Louise Hollerup

Animation: Hannah Håkansson

Arctic Love Parade

Duration: 15 minutes

Have you met the Danes who fell in love with Greenland? In Arctic Love Parade, Danes who have lived in Greenland exhibit their Arctic souvenirs. The objects become a starting point for a reflection on colonial dynamics. Where do we draw the line between love, desire and objectification in colonial relations?

Biography of the director
Louise Hollerup’s work reflects on the emotional aspect of colonial dynamics. Earlier experiments include Kikkut Qallunaajuppat? Who are the Danes? (2016) and The Hairy Stories Trilogy (2018), three short films about body hair. She holds an M.Sc. with specialisation in Visual Anthropology from Eye & Mind Laboratory, Aarhus University.


Louise Hollerup


Artist Statement
Director Louise Hollerup is fascinated by the emotional side of Danish colonial history. She grew up with her grandparents’ stories from the years they spent as schoolteachers in Nuuk. Whilst listening to these stories, she started to see a pattern, a kind of ‘narrative-DNA’ that seemed to apply to other Danes’ stories about Greenland as well. On a deeper level, these stories appeared to say more about the storytellers themselves than anything else.

In Arctic Love Parade (2021, 15 min.) Hollerup collects ordinary Danish people’s stories about Greenland, trying to learn more about the ‘narrative-DNA’ of Danish colonialism. By presenting personal stories of ordinary people to the viewer, she puts forward lived experience and personal investment into matters that are often only spoken about in macroeconomic terms. In this way, Arctic Love Parade explores how colonialism can be the background carpet for the happiest of family memories or a wonderful vacation.

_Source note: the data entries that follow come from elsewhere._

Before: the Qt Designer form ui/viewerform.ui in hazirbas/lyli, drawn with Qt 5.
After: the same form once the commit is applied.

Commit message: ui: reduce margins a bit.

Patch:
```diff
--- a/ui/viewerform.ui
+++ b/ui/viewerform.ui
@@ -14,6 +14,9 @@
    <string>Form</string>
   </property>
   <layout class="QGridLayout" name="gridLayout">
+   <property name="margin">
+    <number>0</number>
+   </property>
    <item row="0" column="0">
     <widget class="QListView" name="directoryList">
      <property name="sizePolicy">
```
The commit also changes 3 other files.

With this film, Hollerup invites all colonial heirs, like herself, to reflect critically upon the positive emotions and experiences they can have of their participation in colonial structures. By doing so she hopes to contribute to a reconciling conversation about the past, present and future of colonial relations. What happens if we think of our fascination and attraction to the Other in the light of a broader historical perspective? Is it possible to acknowledge our emotional investment in colonial structures, and the vulnerability this entails, whilst keeping in mind the harsh consequences for those on the other side of the equation?